Original First Edition of Games People Play from Eric Berne’s private library.

Thesis:  The term “schlemiel” does not refer to the hero of Chammiso’s novel, who was a man without a shadow, but to a popular Yiddish word allied to the German and Dutch words for cunning. The Schlemiel’s victim, who is something like the “Good-Natured Fellow” of Paul de Kock, is colloquially called the Schlemazl. The moves in a typical game of “Schlemiel” are as follows:

1W. White spills a highball on the hostess’s evening gown.

1B. Black (the host) responds initially with rage, but he sense (often only vaguely) that if he shows it, White wins.
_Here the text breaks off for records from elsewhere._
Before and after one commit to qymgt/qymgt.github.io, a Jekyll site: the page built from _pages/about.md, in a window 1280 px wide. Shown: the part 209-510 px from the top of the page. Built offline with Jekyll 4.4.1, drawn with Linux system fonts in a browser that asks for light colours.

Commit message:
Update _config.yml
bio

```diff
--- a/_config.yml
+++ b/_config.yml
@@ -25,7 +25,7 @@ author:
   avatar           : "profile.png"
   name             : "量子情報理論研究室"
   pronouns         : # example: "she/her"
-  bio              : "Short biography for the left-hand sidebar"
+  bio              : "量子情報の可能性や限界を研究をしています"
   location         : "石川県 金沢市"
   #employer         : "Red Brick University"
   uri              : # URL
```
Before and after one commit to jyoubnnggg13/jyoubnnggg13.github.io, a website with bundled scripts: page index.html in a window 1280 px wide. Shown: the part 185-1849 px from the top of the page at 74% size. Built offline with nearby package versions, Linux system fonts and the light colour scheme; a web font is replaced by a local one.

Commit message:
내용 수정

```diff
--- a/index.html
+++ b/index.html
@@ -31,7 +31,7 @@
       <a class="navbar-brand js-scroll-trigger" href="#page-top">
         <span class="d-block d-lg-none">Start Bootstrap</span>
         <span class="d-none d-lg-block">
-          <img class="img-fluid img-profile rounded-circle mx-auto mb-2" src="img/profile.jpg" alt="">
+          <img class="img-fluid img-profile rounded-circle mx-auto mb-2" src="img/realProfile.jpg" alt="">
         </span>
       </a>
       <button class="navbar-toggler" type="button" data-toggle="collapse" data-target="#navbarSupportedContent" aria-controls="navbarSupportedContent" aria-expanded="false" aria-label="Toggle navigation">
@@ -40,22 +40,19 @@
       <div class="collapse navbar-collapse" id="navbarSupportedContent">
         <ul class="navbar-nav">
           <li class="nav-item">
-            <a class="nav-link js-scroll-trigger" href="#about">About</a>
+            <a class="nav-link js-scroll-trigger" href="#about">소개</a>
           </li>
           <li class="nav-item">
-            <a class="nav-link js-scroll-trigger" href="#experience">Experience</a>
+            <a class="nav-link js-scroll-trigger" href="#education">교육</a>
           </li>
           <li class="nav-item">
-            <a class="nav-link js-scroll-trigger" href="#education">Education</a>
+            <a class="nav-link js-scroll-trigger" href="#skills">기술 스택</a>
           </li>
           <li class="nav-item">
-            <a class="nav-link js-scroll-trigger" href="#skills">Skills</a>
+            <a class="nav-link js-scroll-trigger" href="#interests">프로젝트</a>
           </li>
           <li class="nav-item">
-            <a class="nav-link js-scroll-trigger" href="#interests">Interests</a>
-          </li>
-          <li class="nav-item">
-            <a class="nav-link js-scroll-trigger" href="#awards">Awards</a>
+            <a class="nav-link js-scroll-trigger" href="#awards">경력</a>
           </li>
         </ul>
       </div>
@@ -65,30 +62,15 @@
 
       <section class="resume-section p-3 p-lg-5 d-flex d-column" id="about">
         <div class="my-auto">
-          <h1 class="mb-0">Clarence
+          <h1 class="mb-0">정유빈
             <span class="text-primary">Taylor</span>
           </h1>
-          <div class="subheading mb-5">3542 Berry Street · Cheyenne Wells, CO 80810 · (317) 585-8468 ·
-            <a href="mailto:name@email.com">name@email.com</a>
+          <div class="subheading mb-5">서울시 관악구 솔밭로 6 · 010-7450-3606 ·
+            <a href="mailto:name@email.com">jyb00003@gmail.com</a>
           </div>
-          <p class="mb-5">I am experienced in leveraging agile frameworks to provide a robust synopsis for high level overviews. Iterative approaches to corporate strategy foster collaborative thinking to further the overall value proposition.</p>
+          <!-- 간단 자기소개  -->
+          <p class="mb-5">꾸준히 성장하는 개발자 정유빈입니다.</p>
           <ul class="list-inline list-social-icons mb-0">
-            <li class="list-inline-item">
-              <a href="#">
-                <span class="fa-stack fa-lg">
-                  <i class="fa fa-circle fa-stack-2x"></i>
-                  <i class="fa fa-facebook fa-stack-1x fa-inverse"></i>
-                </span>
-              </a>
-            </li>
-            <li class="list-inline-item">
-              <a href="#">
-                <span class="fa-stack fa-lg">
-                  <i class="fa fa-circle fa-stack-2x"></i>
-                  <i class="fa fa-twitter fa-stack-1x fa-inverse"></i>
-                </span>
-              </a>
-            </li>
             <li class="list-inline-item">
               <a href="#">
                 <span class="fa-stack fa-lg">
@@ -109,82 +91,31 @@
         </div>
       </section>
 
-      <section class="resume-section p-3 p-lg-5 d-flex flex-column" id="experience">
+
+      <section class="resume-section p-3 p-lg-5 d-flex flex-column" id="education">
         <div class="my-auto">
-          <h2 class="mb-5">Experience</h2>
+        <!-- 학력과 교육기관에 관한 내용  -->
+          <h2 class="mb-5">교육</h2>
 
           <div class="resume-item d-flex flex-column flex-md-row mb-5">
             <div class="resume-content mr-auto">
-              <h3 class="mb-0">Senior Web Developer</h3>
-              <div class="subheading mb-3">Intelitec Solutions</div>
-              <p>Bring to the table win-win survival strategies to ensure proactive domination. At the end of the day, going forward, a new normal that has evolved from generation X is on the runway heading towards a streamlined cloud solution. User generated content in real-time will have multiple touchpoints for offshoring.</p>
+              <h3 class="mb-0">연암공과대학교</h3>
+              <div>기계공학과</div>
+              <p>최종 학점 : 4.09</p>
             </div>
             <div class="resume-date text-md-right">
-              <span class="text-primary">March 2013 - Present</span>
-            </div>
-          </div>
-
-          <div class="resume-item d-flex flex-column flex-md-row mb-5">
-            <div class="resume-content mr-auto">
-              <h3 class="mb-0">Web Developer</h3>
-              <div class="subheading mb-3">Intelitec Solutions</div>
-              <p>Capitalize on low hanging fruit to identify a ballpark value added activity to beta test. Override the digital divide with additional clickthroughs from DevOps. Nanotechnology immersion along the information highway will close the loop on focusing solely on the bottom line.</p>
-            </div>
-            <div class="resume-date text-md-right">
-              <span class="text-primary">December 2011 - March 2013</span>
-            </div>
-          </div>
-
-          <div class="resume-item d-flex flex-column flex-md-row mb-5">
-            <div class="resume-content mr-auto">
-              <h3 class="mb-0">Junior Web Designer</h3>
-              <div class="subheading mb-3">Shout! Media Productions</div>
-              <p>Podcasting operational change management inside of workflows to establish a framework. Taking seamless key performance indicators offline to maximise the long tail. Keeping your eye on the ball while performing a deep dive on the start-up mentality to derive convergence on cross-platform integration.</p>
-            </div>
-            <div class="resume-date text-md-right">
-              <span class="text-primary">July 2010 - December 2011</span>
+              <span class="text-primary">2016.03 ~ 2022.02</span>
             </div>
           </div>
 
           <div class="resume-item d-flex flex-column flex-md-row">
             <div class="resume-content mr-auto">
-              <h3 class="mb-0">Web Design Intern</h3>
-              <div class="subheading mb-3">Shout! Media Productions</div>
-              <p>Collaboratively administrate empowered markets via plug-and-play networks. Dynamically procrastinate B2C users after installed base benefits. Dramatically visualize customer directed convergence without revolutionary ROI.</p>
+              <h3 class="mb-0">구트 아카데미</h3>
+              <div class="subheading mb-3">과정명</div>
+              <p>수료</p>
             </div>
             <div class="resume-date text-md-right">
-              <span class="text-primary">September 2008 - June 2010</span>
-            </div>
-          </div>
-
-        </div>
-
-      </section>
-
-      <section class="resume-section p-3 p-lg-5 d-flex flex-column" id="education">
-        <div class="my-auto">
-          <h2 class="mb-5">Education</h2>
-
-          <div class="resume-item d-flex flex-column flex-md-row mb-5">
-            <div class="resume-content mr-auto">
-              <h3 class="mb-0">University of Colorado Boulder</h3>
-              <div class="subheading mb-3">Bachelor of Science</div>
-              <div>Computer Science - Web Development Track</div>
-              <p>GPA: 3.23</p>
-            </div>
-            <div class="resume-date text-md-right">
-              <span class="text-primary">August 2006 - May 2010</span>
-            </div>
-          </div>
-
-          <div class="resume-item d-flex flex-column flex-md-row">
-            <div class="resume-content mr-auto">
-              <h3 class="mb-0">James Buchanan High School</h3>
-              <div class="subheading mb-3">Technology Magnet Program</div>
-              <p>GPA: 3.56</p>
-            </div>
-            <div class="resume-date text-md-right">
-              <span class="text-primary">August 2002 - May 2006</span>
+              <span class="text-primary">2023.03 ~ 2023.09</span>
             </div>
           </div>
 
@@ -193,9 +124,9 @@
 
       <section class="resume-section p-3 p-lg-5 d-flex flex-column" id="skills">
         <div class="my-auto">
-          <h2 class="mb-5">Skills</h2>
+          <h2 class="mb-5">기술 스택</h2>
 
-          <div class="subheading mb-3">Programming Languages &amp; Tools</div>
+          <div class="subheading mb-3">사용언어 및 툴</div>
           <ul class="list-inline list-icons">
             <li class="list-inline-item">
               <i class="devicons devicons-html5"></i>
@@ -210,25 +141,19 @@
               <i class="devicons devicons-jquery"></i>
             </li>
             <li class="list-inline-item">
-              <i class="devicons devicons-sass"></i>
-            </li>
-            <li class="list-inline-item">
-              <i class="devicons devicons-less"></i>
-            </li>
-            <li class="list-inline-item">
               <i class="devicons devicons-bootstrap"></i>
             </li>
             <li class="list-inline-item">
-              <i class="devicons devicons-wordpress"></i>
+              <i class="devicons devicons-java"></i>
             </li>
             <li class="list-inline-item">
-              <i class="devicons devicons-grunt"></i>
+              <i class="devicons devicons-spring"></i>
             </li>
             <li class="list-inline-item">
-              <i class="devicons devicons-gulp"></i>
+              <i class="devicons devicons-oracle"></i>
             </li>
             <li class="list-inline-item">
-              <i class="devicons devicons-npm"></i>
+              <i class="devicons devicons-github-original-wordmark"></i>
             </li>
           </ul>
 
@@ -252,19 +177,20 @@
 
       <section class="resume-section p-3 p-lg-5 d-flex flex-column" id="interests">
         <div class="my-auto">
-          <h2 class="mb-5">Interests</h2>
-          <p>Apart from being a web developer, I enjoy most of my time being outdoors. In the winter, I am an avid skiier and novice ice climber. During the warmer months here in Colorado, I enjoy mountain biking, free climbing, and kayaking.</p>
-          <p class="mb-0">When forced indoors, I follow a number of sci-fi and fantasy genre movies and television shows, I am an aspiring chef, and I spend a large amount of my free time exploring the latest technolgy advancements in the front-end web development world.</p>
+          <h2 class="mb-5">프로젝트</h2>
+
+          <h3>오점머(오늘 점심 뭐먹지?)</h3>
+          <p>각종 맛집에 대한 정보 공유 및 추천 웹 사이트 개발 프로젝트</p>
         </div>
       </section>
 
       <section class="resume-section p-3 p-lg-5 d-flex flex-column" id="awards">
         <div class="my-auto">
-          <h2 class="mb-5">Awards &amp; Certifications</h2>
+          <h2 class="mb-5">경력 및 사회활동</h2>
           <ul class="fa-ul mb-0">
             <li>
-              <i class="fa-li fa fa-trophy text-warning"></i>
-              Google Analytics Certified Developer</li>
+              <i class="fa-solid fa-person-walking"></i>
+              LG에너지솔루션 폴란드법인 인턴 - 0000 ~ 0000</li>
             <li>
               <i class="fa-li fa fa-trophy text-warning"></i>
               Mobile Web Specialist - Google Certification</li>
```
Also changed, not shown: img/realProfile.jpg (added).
Black therefore pulls himself together, and this gives him the illusion that he wins.

2W. White says “I’m sorry.”

2B. Black mutters or cries forgiveness, strengthening his illusion that he wins.

3W. White then proceeds to inflict other damage on Black’s property. He breaks things, spills things and makes messes of various kinds. After the cigarette burn in the tablecloth, the chair leg through the lace curtain and the gravy on the rug, White’s Child is exhilarated because he has enjoyed himself in carrying out these procedures, for all of which he has been forgiven, while Black has made a gratifying display of suffering self-control. Thus both of them profit from an unfortunate situation, and Black is not necessarily anxious to terminate the friendship.

The description of this game on this page is incomplete.  For a complete description of this game, refer to Games People Play.